• _Task details_:
Could you report every line from the entries that includes the word "style"?

• _Data for the task_:
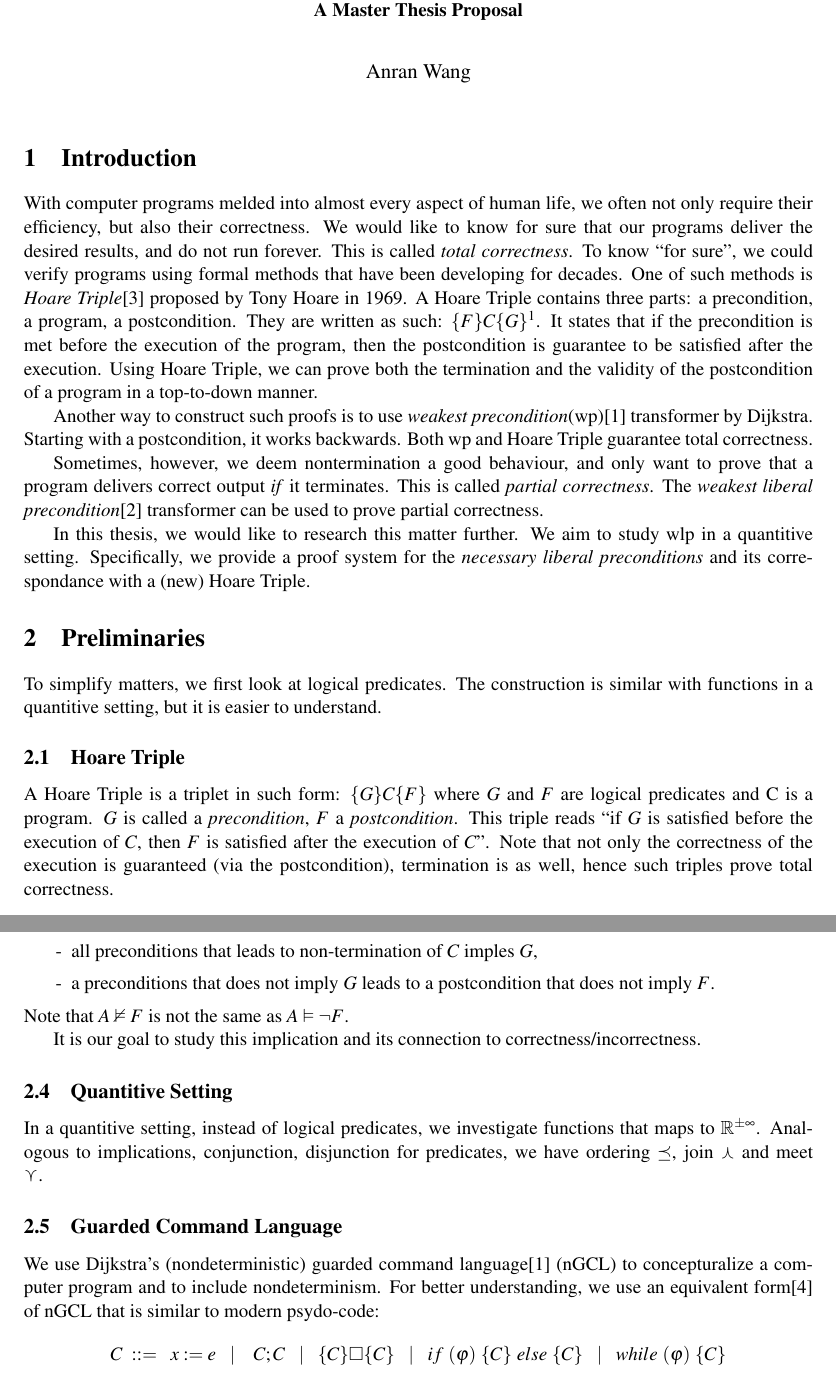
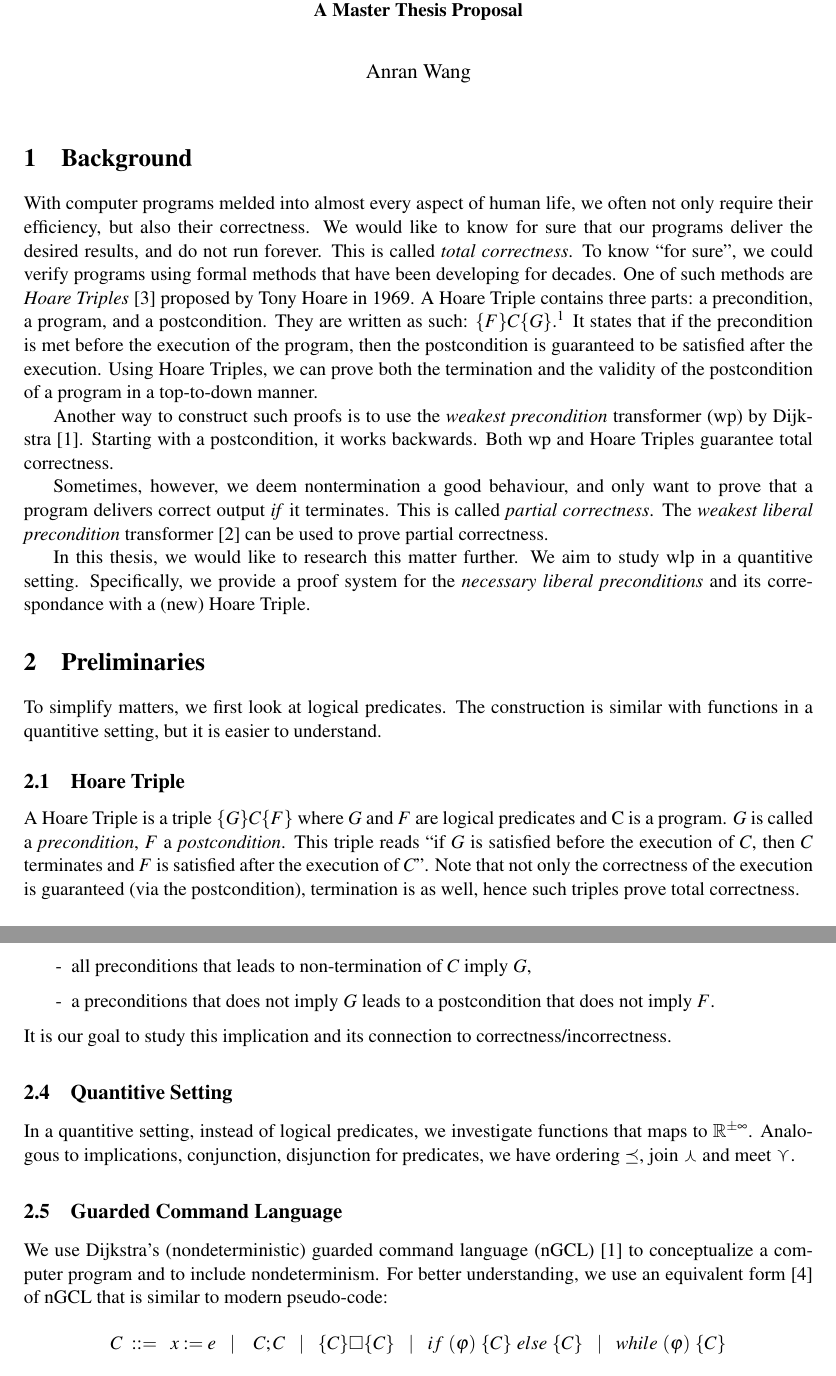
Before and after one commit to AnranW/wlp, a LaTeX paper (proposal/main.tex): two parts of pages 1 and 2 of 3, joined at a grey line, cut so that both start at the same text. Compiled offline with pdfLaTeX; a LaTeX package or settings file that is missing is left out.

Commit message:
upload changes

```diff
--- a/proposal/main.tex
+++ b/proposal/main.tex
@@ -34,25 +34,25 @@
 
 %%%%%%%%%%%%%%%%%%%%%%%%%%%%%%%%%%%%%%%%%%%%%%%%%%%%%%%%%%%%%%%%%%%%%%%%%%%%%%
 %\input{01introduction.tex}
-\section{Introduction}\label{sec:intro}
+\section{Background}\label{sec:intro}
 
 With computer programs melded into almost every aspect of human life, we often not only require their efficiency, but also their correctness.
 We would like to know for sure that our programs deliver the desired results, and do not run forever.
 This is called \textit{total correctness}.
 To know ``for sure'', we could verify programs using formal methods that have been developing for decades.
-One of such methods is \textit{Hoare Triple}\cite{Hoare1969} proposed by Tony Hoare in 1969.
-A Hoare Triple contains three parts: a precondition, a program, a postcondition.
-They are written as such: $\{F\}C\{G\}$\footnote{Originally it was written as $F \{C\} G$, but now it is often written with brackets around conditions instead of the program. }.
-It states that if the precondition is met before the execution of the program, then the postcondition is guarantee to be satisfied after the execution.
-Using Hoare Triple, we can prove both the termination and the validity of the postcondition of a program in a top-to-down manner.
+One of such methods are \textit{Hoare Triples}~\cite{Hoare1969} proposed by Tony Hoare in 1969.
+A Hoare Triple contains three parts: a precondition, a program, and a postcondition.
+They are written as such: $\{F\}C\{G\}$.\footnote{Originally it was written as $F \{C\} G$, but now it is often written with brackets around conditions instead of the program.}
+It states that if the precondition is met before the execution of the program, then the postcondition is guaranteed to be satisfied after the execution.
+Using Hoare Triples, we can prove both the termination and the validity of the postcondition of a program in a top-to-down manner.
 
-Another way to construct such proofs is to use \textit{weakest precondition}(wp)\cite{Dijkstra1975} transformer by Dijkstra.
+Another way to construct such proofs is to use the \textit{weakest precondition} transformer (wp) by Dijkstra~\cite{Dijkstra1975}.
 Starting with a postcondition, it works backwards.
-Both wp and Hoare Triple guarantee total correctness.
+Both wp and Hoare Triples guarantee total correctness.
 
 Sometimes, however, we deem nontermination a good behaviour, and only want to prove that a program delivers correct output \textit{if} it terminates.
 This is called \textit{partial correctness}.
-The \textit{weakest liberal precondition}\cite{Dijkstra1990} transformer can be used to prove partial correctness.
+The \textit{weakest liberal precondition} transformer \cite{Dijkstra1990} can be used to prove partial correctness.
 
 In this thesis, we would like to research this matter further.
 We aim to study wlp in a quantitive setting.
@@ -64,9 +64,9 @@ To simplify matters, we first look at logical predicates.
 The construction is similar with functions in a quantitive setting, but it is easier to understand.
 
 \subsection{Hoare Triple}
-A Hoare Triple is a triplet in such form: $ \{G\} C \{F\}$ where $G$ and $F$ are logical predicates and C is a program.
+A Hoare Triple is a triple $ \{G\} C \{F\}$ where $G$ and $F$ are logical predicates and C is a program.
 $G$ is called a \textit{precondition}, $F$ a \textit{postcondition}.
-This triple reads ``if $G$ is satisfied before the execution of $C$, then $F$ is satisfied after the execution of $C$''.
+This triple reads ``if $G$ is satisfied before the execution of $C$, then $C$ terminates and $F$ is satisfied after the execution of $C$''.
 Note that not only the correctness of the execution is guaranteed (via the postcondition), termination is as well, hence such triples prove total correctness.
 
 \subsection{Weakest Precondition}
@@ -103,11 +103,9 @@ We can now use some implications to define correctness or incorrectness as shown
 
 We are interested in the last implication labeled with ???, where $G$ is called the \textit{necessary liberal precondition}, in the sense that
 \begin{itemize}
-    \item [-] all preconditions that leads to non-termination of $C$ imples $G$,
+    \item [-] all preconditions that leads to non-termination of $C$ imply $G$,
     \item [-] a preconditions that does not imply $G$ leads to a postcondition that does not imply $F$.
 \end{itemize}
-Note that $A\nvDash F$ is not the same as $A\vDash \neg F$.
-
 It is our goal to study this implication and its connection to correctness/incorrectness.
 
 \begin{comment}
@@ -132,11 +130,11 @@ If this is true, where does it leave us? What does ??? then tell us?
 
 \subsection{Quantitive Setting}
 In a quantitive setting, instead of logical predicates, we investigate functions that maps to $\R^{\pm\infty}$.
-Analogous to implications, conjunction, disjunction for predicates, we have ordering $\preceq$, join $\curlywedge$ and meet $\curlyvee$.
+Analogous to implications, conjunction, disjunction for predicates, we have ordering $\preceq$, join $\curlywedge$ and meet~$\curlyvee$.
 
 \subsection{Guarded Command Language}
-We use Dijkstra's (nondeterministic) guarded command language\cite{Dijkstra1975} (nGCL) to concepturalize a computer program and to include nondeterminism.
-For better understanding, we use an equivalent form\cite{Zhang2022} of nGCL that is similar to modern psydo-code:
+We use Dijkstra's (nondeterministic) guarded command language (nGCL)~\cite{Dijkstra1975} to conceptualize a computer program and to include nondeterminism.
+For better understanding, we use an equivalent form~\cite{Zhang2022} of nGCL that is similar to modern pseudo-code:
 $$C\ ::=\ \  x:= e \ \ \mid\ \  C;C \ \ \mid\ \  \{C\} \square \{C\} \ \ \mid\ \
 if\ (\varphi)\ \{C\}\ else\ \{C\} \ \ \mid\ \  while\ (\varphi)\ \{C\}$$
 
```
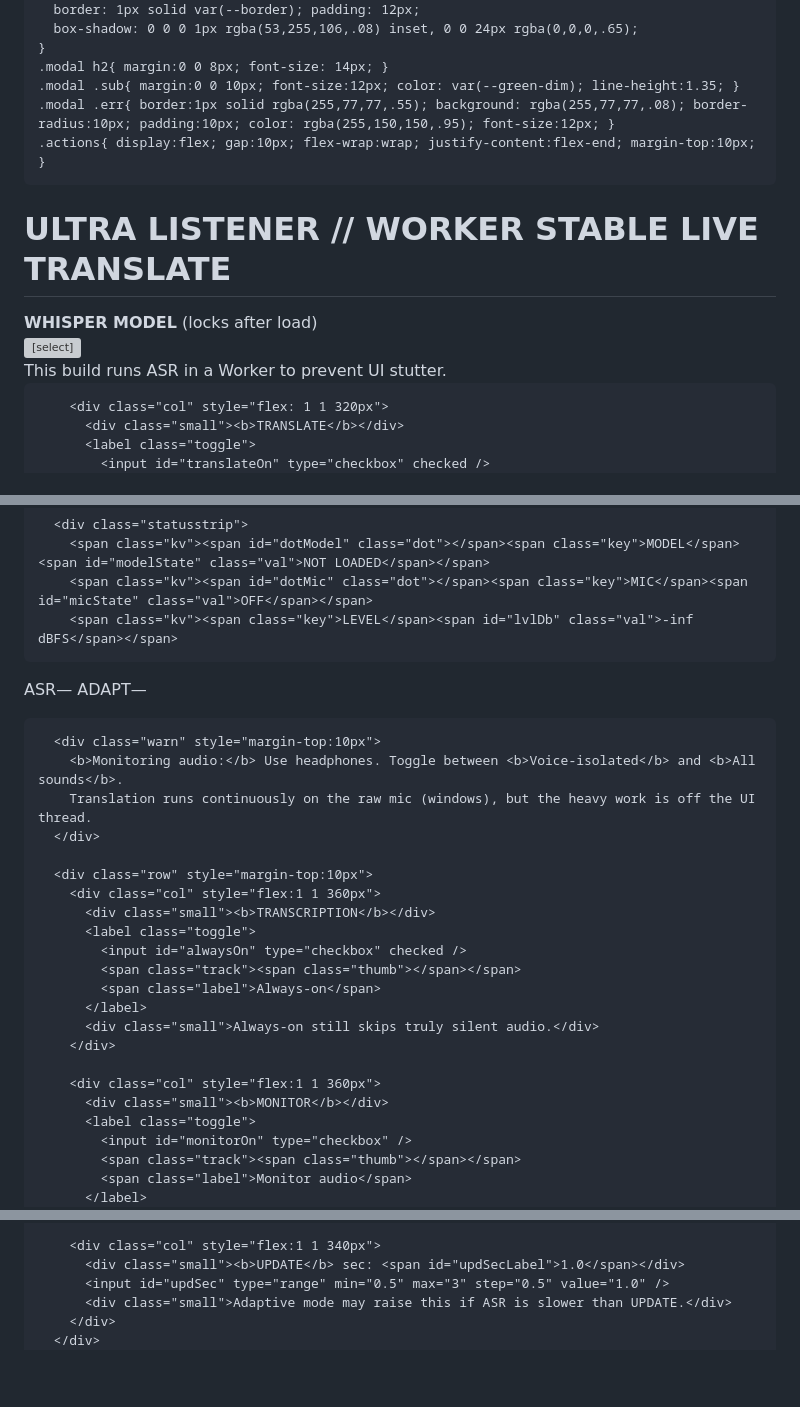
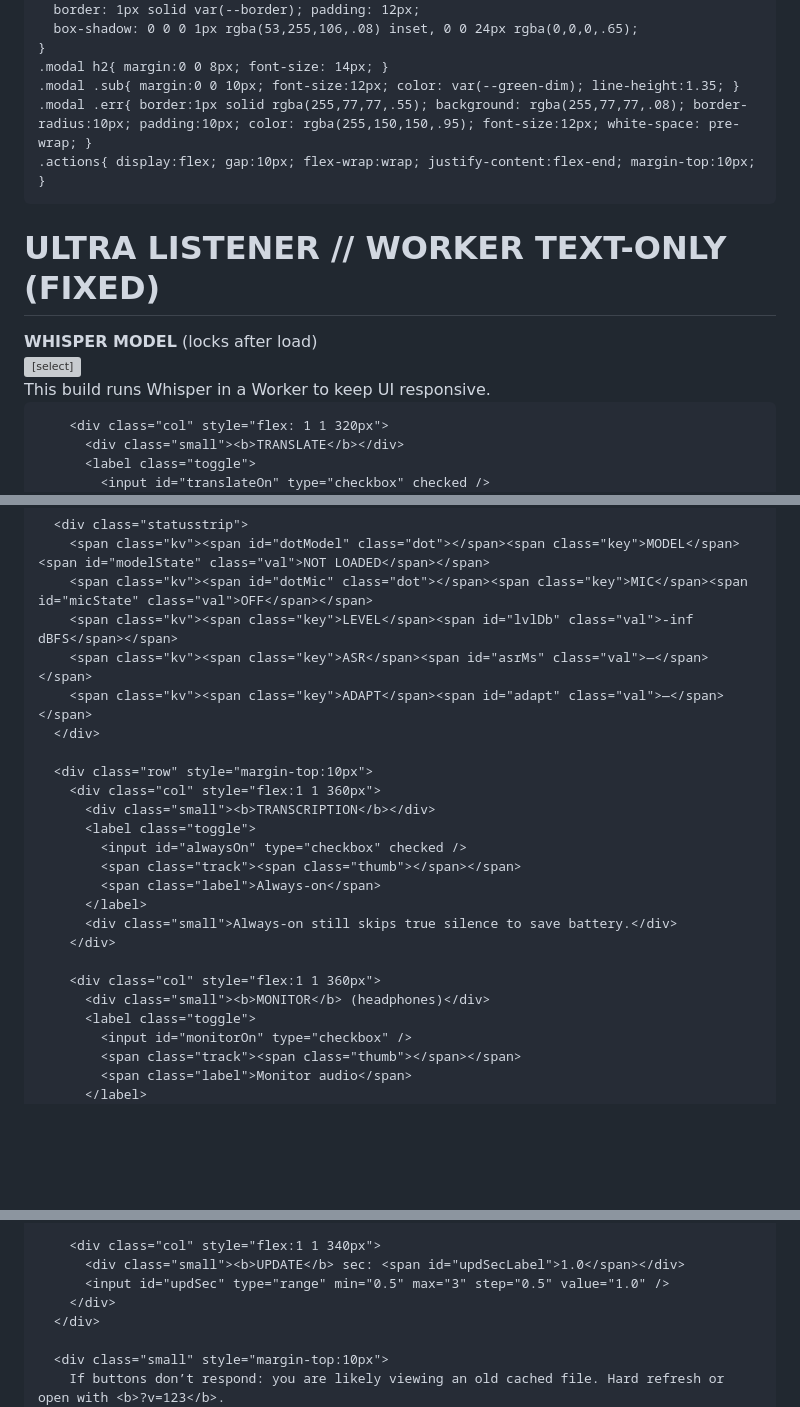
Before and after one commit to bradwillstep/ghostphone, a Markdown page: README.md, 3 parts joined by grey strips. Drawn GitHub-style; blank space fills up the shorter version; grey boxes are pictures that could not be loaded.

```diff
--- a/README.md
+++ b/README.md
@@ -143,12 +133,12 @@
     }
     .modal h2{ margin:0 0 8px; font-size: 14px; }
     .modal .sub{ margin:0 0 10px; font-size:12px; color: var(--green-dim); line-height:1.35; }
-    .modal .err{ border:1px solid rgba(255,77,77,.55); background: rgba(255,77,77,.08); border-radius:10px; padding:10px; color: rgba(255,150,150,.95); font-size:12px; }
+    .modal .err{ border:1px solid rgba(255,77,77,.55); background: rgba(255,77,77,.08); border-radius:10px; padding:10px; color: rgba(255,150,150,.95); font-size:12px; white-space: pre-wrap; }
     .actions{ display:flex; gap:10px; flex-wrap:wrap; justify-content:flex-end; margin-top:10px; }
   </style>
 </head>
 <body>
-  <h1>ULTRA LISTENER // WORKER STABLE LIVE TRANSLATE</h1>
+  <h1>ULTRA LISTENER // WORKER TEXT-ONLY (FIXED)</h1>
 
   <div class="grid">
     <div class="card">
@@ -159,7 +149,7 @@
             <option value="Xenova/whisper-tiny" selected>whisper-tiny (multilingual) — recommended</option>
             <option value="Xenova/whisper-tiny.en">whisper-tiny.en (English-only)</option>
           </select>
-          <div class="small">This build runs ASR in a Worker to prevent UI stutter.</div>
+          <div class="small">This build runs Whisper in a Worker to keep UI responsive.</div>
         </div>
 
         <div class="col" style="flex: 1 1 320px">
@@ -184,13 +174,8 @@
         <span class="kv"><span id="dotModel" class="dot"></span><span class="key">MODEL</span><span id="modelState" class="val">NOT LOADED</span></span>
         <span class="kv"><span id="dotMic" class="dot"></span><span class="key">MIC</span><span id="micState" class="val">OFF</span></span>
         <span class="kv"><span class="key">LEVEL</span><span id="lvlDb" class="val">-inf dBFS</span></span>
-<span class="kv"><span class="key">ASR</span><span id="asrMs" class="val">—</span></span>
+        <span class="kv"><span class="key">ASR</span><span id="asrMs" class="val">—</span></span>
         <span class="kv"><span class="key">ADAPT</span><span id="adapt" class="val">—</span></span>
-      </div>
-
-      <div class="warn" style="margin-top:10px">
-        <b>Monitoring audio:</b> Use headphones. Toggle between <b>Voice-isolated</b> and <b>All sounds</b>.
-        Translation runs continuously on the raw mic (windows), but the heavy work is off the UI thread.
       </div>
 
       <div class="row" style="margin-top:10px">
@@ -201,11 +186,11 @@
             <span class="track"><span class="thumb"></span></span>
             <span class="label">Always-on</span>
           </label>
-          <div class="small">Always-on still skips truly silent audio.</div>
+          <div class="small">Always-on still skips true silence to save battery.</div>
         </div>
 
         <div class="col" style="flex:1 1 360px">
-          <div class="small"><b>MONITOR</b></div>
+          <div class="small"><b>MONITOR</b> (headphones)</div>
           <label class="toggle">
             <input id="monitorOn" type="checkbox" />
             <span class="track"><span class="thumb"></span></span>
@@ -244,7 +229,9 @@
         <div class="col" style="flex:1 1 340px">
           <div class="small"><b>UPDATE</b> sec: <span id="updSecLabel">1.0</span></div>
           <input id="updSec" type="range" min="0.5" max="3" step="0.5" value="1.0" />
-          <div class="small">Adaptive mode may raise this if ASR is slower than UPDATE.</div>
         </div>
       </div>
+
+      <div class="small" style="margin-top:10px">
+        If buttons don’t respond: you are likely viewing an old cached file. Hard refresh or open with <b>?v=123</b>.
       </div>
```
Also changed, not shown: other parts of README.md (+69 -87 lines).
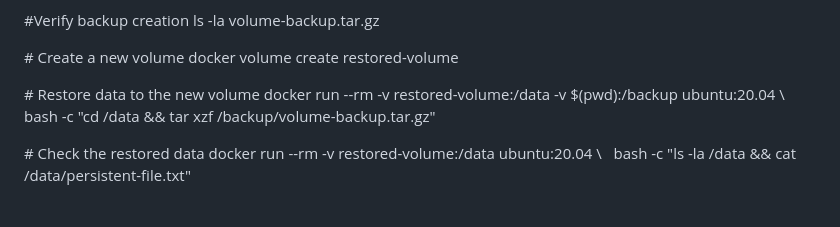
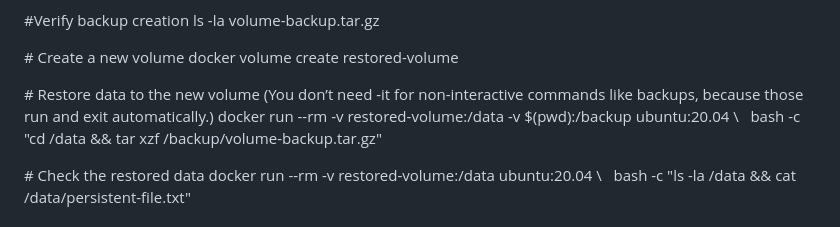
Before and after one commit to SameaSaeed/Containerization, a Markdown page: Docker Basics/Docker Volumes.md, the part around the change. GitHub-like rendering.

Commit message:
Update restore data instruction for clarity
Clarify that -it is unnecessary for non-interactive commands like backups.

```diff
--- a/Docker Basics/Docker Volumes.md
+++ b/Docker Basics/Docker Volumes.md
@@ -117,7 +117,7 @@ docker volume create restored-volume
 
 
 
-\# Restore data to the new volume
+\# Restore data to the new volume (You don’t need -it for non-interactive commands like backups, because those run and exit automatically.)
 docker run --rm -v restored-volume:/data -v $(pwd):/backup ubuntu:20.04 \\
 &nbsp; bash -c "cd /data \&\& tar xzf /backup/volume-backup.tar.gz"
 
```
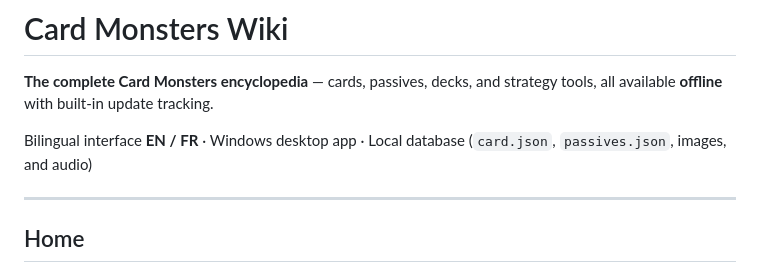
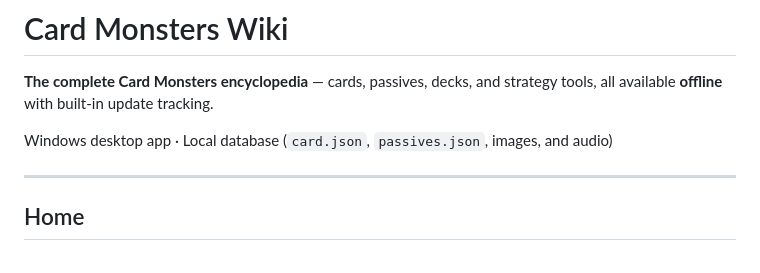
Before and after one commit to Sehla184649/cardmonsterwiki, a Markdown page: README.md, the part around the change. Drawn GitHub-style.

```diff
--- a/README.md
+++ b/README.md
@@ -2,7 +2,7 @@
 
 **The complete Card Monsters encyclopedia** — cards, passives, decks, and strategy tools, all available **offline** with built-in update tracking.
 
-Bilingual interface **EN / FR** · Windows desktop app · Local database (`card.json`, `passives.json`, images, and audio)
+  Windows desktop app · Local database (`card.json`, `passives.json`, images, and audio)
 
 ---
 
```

• _Reply_:
Before and after one commit to bradwillstep/ghostphone, a Markdown page: README.md, 3 parts joined by grey strips. Drawn GitHub-style; blank space fills up the shorter version; grey boxes are pictures that could not be loaded.
   </style>
         <div class="col" style="flex: 1 1 320px">
-      <div class="warn" style="margin-top:10px">
       <div class="row" style="margin-top:10px">
         <div class="col" style="flex:1 1 360px">
         <div class="col" style="flex:1 1 340px">
+      <div class="small" style="margin-top:10px">
Before and after one commit to Sehla184649/cardmonsterwiki, a Markdown page: README.md, the part around the change. Drawn GitHub-style.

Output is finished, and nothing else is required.